SpaceX currently has a major NASA contract worth up to $4.2 billion to use the rocket to land astronauts on the moon. Additionally, the company has signed commercial customer contracts — including three separate missions for wealthy individuals Jared Isaacman, Yusaku Maezawa and Dennis Tito — for Starship that Johnsen wrote are "worth hundreds of millions of dollars at this time."
Starship also is crucial to the future of the company's Starlink satellite internet business, which has over 1.5 million customers. Johnsen noted that "SpaceX has invested billions of dollars into Starlink" to date.
Musk has previously highlighted the interdependence of those two businesses, with Johnsen further reiterating that SpaceX needs Starship flying in order to launch its second generation, or "V2," Starlink satellites.
"Without Starship … not only will SpaceX be harmed financially by its inability to launch v.2 satellites, but also hundreds of thousands of people … are waiting until the Starlink constellation is upgraded and can serve them," Johnsen wrote.
Finally, Johnsen noted that losing the lawsuit would cause the company to "substantially reduce" investment in its Starbase facility, which would harm its interests, as well as local employees and communities.
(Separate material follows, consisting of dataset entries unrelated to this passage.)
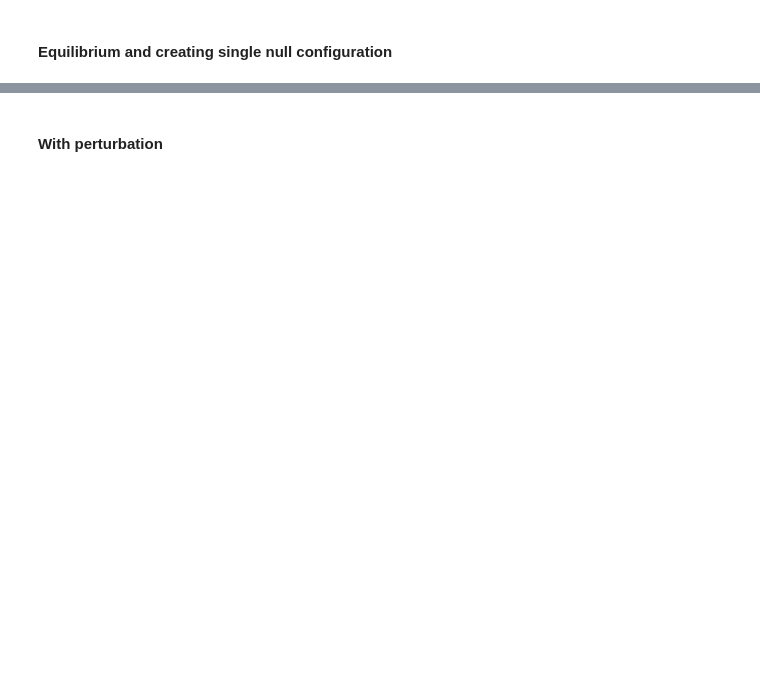
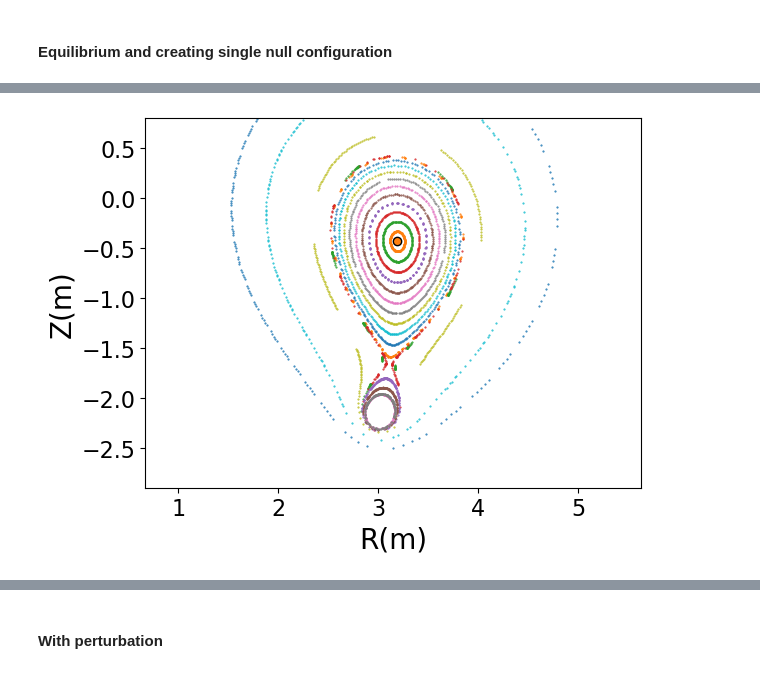
Before and after one commit to Akitzu/masterthesis, a Jupyter notebook: code/notebooks/toybox_tokamak.ipynb, the cells around one changed output, grey strips where cells are left out. Cells and saved outputs as stored; diff of their text form; code cells hidden in the pictures; blank space fills up the shorter version.

```diff
--- a/code/notebooks/toybox_tokamak.ipynb
+++ b/code/notebooks/toybox_tokamak.ipynb
@@ -63,7 +77,9 @@ pdata = pplot.compute(RZs)
 # pdata = pplot.compute()
 # %%
 pplot.plot(marker=".", s=1, xlim=[2.3, 4], ylim=[-2.9, 0.8])
-plt.scatter(ps._R0, ps._Z0, color="r", s=4)
+plt.scatter(ps._R0, ps._Z0, marker="o", edgecolors="black", linewidths=1)
 # plt.scatter(3.11, -1.66, color="r", s=4)
 fig = plt.gcf()
-fig.get_axes()[0].set_ylim()
+ax = fig.get_axes()[0]
+# %% [output]
+[figure, added]
```
Also changed, not shown: parts of 19 cells of this notebook.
The dramatic and explosive first Starship launch saw the company achieve several milestones for the nearly 400-foot-tall rocket, which flew for more than three minutes. But it also lost multiple engines during the launch, caused severe damage to the ground infrastructure and ultimately failed to reach space after the rocket began to tumble and was intentionally destroyed in the air.
SpaceX is in the process of cleaning up damage to the launch site, which carved a crater into the ground and smashed debris into the tower, nearby tanks and other ground equipment. The launch also created a plume of dust and sand, with particulate matter reported as far as six miles from the launchpad.
The test flight also sparked a 3.5-acre fire on state park land.
Phil Metzger, a planetary scientist on research faculty at the University of Central Florida, is studying the substance of samples of the particulate matter. He thinks "SpaceX dodged a bullet" with the launch, telling CNBC that the amount of "concrete blowing around" could have destroyed the rocket on the launchpad.
"It could have been much worse than it was. I think they made a mistake by taking a risk and launching off the [concrete] surface, trying to do it that way one time. But it was like a 70% success. They cleared the tower, tested their first stage, got a lot of good data, found a problem with the staging and hopefully will be able to have that fixed and have a better outcome in the next test," Metzger said.
Metzger did not assess the ecological impacts of the launchpad debris, and rocket explosion on endangered species that live in and migrate through the area. The Texas regional office of the U.S. Fish and Wildlife Service and independent researchers are among those studying the environmental impacts of the Starship test flight and explosion.
SpaceX's motion also made the case for why Starship is ultimately beneficial to scientific endeavors. The company wrote that the rocket's unprecedented capabilities "will allow scientists to focus on previously impossible scientific missions and pursue the fastest, easiest way to get their missions from concept to execution."
"For instance, with its large capacity, Starship could economically put large telescopes and heavy science experiments in orbit, and cargo, people, and even colonies on moons and other planets," SpaceX wrote.
Read the company's filing to establish itself as a defendant alongside the FAA:
Correction: The Starship test flight caused a 3.5-acre fire on state park land. An earlier version miscategorized the land.